Powers & Ball Lumber Company

Screenshot 2017-05-04 01.13.25

(left to right) Empire Gang Saw Mills by Wonderly & Company and Arthur “A.B.” Long & Sons Mill, originally built as Powers & Ball Saw Mill in 1852. This circa 1870s photo has mistakenly been referred to as Withey Mill which was across the river on the east side (left bank) of the Grand.

1852–1855 — Powers & Ball Lumber
William Thompson Powers
Ebenezer Morris Ball

1855–1866 — Powers & White Lumber
William Thompson Powers
George H. White

1866–1868 — Powers & Ball Lumber
William Henry Powers
Ebenezer Morris Ball

Located at the head of the rapids on the Grand River at the junction of Front Ave and Webster St. This is the same saw mill that William T. Powers and Ebenezer Morris Ball set up in 1852 as the first steam-powered saw mill in the state and install gang saws of William T. Powers own invention.

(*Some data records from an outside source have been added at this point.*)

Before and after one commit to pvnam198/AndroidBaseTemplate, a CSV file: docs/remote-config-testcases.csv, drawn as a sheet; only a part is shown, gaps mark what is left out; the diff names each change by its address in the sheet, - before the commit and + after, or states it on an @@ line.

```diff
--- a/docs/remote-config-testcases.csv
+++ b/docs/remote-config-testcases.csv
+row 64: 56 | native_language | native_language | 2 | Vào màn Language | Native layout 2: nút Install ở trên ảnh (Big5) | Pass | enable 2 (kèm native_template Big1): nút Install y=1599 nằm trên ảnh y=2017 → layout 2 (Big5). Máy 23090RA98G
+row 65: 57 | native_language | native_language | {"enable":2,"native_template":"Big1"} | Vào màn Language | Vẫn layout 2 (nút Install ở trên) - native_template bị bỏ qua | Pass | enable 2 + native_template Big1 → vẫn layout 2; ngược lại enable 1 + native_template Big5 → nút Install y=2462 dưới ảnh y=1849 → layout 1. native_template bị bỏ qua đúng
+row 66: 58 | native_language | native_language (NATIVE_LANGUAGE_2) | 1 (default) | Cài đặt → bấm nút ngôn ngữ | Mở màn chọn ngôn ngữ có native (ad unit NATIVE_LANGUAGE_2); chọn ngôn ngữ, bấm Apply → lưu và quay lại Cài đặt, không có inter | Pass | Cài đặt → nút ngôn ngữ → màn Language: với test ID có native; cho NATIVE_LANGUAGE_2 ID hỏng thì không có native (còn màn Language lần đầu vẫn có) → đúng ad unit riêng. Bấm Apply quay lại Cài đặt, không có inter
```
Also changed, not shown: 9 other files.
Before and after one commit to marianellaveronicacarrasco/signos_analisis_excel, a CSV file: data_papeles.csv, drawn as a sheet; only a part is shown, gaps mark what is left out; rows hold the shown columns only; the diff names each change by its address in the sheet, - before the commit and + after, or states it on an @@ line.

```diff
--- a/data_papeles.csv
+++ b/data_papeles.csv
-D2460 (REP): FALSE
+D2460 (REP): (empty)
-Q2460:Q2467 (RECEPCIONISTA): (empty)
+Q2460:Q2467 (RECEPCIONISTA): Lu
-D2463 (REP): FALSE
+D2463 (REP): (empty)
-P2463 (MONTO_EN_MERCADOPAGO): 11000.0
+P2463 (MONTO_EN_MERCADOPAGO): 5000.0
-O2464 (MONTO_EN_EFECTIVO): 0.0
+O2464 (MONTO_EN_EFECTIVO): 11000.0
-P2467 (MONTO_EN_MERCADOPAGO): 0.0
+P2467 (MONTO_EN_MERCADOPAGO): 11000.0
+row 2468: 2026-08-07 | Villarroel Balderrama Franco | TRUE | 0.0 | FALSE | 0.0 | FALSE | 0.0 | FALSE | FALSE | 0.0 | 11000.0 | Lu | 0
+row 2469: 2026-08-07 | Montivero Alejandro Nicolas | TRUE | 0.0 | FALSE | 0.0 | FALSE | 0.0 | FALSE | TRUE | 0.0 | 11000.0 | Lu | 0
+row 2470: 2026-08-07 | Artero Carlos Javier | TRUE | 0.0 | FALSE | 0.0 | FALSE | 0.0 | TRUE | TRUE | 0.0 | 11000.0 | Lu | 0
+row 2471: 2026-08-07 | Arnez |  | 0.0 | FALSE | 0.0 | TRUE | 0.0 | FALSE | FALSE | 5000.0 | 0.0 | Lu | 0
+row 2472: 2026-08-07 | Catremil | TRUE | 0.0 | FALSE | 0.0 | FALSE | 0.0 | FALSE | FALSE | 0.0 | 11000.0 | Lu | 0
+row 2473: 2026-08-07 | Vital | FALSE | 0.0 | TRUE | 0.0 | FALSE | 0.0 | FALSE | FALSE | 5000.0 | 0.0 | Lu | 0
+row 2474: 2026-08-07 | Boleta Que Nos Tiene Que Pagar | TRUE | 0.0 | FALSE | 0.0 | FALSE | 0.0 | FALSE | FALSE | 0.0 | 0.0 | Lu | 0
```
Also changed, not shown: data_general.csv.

When William H. Powers and E. Morris Ball moves their production to the newly constructed mill on the West Side Water power Canal in January 1868, it will be the first new construction to receive water power, second to Harrison Wagon Works stone factory in 1866.

1852 — William T. Powers and E. Morris Ball construct the first steam-powered sawmill
1855 — Powers & White. George H. White buys out E. Morris Ball
1866 — William H. Powers and E. Morris Ball reestablish Powers & Ball Lumber Co.
1868 Jan — They sell their mill to A. B. Long & Sons (Arthur Buchanan “A.B.” Long and sons: William James Long, George Henry Long and Albert Buchanan Long)
1868 Jan — William H. Powers and E. Morris Ball will move Power & Ball to their new construction on the West Side Water Power Canal
1869 — Arthur B. Long and sons build a railroad from their mill to downtown Grand Rapids about 2 miles

1878_Sanborn_PowersBall

1878 Sanborn Fire Insurance Map at the intersection of Front Ave NW and Webster St NW, Grand Rapids, Michigan. Powers & Ball Sawmill (1852) is shown here as A. B. Long & Sons Mill.

photo courtesy Grand Rapids Public Library, History & Special Collections, #18-2-3.151.2003 [The photo in the library collection misidentifies the structure as Withey Mills (1870) when, in fact, it’s a view from Withey Mills which was located on the east bank of the Grand. This identification would not have been possible without the assistance of the 1878 Sanborn map that came into the library collection in 2014.]

Leave a Reply

Fill in your details below or click an icon to log in:

WordPress.com Logo

You are commenting using your WordPress.com account. Log Out / Change )

Twitter picture

You are commenting using your Twitter account. Log Out / Change )

Facebook photo

You are commenting using your Facebook account. Log Out / Change )

Google+ photo

You are commenting using your Google+ account. Log Out / Change )

Connecting to %s